Hontanas to Fromista.

We plan to meet Ray, who is coming to walk with us for a while, tomorrow in Fromista. The albergue offers breakfast from 0600 and a short day of 22km is planned. In spite of this we are off at 0630 in the dark, It’s cold! This is Spain? Yes but we are at 3,000ft. We have on fleeces and soon stop to fumble in rucksacks for gloves. Head torches are only needed for a short time and no deviations from the route are experienced, once is enough we are more careful now. In spite of this we do not see sunshine till around 1000 due to a combination of eastern hills and some early low cloud behind us so it stays cool and we walk faster than planned.
We walk down the valley and along a metalled road for a while it passes through the ruins of the monastery of the order of St Anton there are niches in the ancient walls where bread was left for pilgrims, a closed order whose blessing was supposed to heal the medieval gangrene of St Anton’s Fire (don’t know what this was but it sounds unpleasant). As we approach Castrojeriz the sun starts to appear, lighting the ruins on the hill first and then creeping down to the church at the start of the town that is strung along the bottom of the hill.
We climb a steep escarpment and look back at the rising sun, and then soon descent towards a field of sunflowers standing out among the harvested fields of grain. To the north we can see mountains along way across the flat plains, they are the Cordillera Cantabrica and the Picos de Europa about 70 miles away. The way seems to go on forever with stubble stretching across to a host of wind turbines, reminders of Don Quixote and his travels around this region.
We eventually reach the Rio Pisuerga and the border of the Province of Palencia where a Spanish pilgrim asks us to take his photo by the border sign. He seems very pleased, but we don’t know why.

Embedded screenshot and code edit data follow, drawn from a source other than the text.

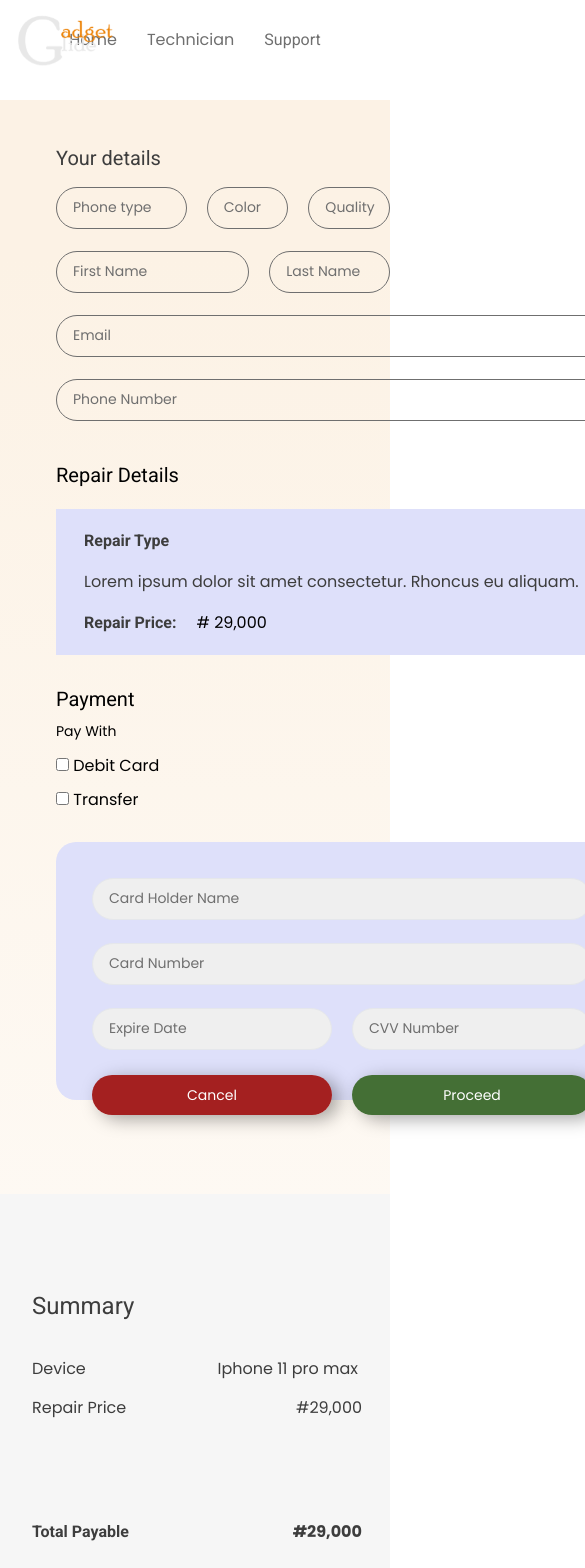
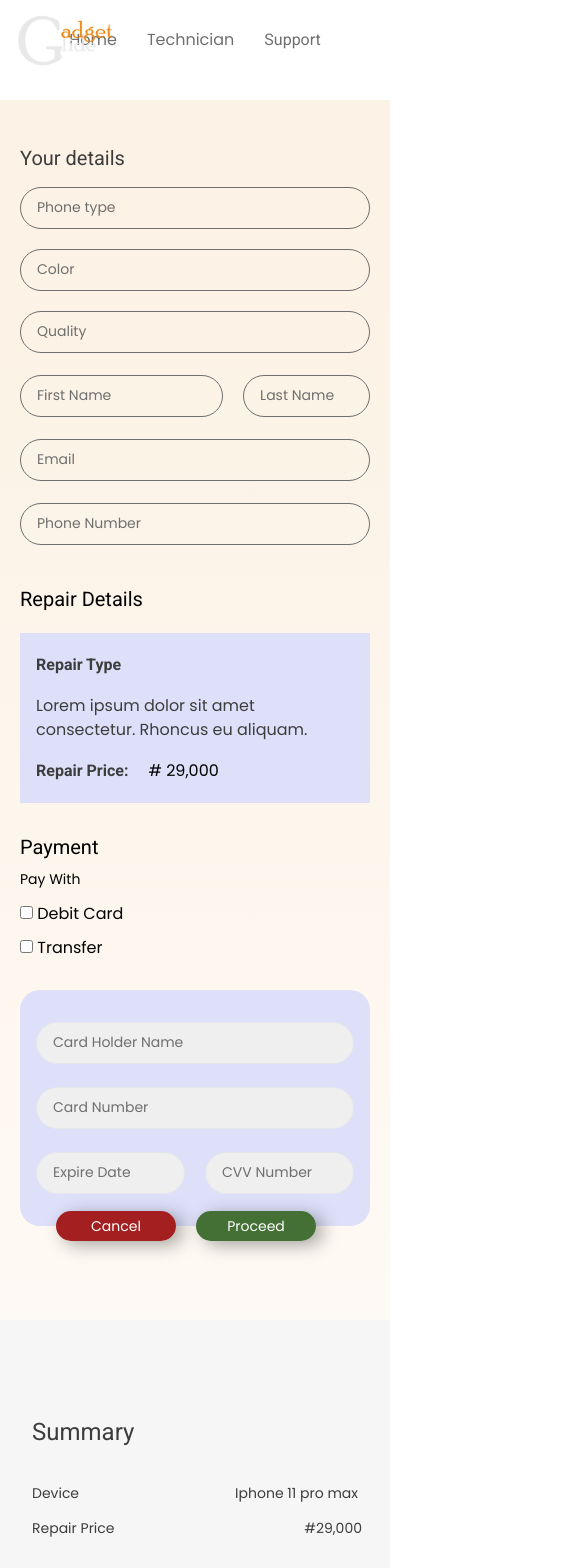
Before and after one commit to TM-Simeon/Phone-repair-app, a React (Create React App) app: page /payment in a window 390 px wide. Shown: the top 1568 px of the page, 585 px wide, since content can reach past the window. Built offline with nearby package versions, Linux system fonts and the light colour scheme.

Commit message:
almost done with the payment mobile view

```diff
--- a/src/pages/payment/Payment.js
+++ b/src/pages/payment/Payment.js
@@ -38,18 +38,19 @@ const Payment = () => {
   return (
     <div className=''>
       <div className='grid grid-cols-12 justify-between payment-gradient-css'>
-        <div className='container col-span-12 lg:col-span-8 mx-auto pl-14 py-11'>
+        <div className='container col-span-12 lg:col-span-8 mx-auto px-5 lg:px-0 lg:pl-14 py-11'>
           <div className='text-primary text-xl font-heading'>Your details</div>
-          <form>
+          <form className=''>
+            {/* w-full lg:w-[603px] mx-auto */}
             <div className='mt-[15px]'>
-              <div className='flex items-center gap-[20px]'>
-                <div className='w-[256px]'>
+              <div className='flex flex-wrap items-center gap-[20px]'>
+                <div className='w-full lg:w-[256px]'>
                   <Input inputPlaceholder={'Phone type'} transparentBg />
                 </div>
-                <div className='w-[160px]'>
+                <div className='w-full lg:w-[160px]'>
                   <Input inputPlaceholder={'Color'} transparentBg />
                 </div>
-                <div className='w-[160px]'>
+                <div className='w-full lg:w-[160px]'>
                   <Input inputPlaceholder={'Quality'} transparentBg />
                 </div>
               </div>
@@ -64,10 +65,10 @@ const Payment = () => {
                   </div>
                 </div>
               </div>
-              <div className='w-[680px] mt-[22px]'>
+              <div className='w-full lg:w-[680px] mt-[22px]'>
                 <Input inputPlaceholder={'Email'} transparentBg />
               </div>
-              <div className='w-[680px] mt-[22px]'>
+              <div className='w-full lg:w-[680px] mt-[22px]'>
                 <Input inputPlaceholder={'Phone Number'} transparentBg />
               </div>
             </div>
@@ -76,7 +77,7 @@ const Payment = () => {
           <div className='mt-[40px] mb-[20px] text-xl font-heading'>
             Repair Details
           </div>
-          <div className='bg-[#DEE0FA] w-[580px] px-7 py-5 text-primary'>
+          <div className='bg-[#DEE0FA] w-full lg:w-[580px] px-4 lg:px-7 py-5 text-primary'>
             <div className='font-bold text-base font-heading'>Repair Type</div>
             <p className='pt-[17px] pb-[17px] text-primary font-body'>
               Lorem ipsum dolor sit amet consectetur. Rhoncus eu aliquam.
@@ -108,16 +109,16 @@ const Payment = () => {
           <div className='mt-[30px] mb-[50px]'>
             {debit && (
               <form className='relative'>
-                <div className='bg-[#DEE0FA] pl-[36px] pt-[36px] pb-[50px] rounded-[20px] w-[580px]'>
+                <div className='bg-[#DEE0FA] px-4 py-8 lg:pl-[36px] lg:pt-[36px] lg:pb-[50px] rounded-[20px] w-full lg:w-[580px]'>
                   {' '}
-                  <div className='pb-[23px] w-[500px]'>
+                  <div className='pb-[23px] w-full lg:w-[500px]'>
                     <Input
                       inputPlaceholder={'Card Holder Name'}
                       borderNone
                       WhiteSmokebgColor
                     />
                   </div>
-                  <div className='pb-[23px] w-[500px]'>
+                  <div className='pb-[23px] w-full lg:w-[500px]'>
                     <Input
                       inputPlaceholder={'Card Number'}
                       borderNone
@@ -142,20 +143,20 @@ const Payment = () => {
                   </div>
                 </div>
                 <div className='absolute bottom-[-15px] flex gap-[20px] pl-[36px]'>
-                  <div className='w-[240px] shadow-[7px_4px_17.9px_0px_rgba(0,0,0,0.35)] rounded-full'>
+                  <div className='w-full lg:w-[240px] shadow-[7px_4px_17.9px_0px_rgba(0,0,0,0.35)] rounded-full'>
                     <Button
                       buttonText={'Cancel'}
                       buttonColor={'#A42020'}
-                      width='w-[240px]'
-                      height='h-[40px]'
+                      width='w-[120px] lg:w-[240px]'
+                      height='h-[30px] lg:h-[40px]'
                     />
                   </div>
-                  <div className='w-[240px] shadow-[7px_4px_17.9px_0px_rgba(0,0,0,0.35)] rounded-full'>
+                  <div className='w-full lg:w-[240px] shadow-[7px_4px_17.9px_0px_rgba(0,0,0,0.35)] rounded-full'>
                     <Button
                       buttonText={'Proceed'}
                       buttonColor={'#446F35'}
-                      width='w-[240px]'
-                      height='h-[40px]'
+                      width='w-[120px] lg:w-[240px]'
+                      height='h-[30px] lg:h-[40px]'
                     />
                   </div>
                 </div>
@@ -168,17 +169,19 @@ const Payment = () => {
             <div className='text-primary text-2xl font-heading'>Summary</div>
             {/* <div> */}
             <div className='flex items-center justify-between text-primary mt-[35px]'>
-              <p className='text-base font-body'>Device</p>
-              <p className='text-base font-body'>Iphone 11 pro max</p>
+              <p className='text-sm lg:text-base font-body'>Device</p>
+              <p className='text-sm lg:text-base font-body'>
+                Iphone 11 pro max
+              </p>
             </div>
             <div className='flex items-center justify-between mt-[15px] text-primary w-[330px]'>
-              <p className='text-base font-body'>Repair Price</p>
-              <p className='text-base font-body'>#29,000</p>
+              <p className='text-sm lg:text-base font-body'>Repair Price</p>
+              <p className='text-sm lg:text-base font-body'>#29,000</p>
             </div>
             {/* </div> */}
             <div className='flex items-center justify-between mt-[100px] text-primary w-[330px]'>
-              <p className='text-base font-bold font-heading'>Total Payable</p>
-              <p className='text-base font-bold font-body'>#29,000</p>
+              <p className='text-sm lg:text-base font-bold font-heading'>Total Payable</p>
+              <p className='text-sm lg:text-base font-bold font-body'>#29,000</p>
             </div>
             <div className='flex flex-col gap-[10px] mt-[40px]'>
               <p className='font-bold font-base text-primary font-heading'>
```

Suddenly we climb a bank of about 10feet and are on a canal tow path. It is just like the first day of Tim’s walk from home in England. We said earlier that the word canal in Spanish on our maps meant valley. We were wrong as it does mean canal, although mainly for irrigation purposes and indeed some of them are underground explaining our confusion. This one is the Canal Castilla and we follow its green contrast through the yellow fields to Fromista. From here south it appears to be navigable (or at least has been in the past), as a flight of decommissioned lock gates drop the canal 50 feet or so into the valley. Once again we walked too fast and failed to stop as planned at our original destination. At 1230 we have walked 34km. Ray will have to follow tomorrow when he arrives in Fromista.
Just outside the Aubergue there is the 11th century church of San Marin which is undergoing restoration. Under the eaves are a frieze of 315 carved animals, humans, flowers and monsters. These are in excellent condition after 1000 years and quite rightly the building is now a national monument.
One of the other churches in town has nesting on its roof 3 storks. Many churches and towers in the area appear to have storks nesting and they are obviously tolerated by the locals. It can be a bit disconcerting however when you hear a stork clacking its beak together some way above you when you are walking past.

Link to where we are on Google Maps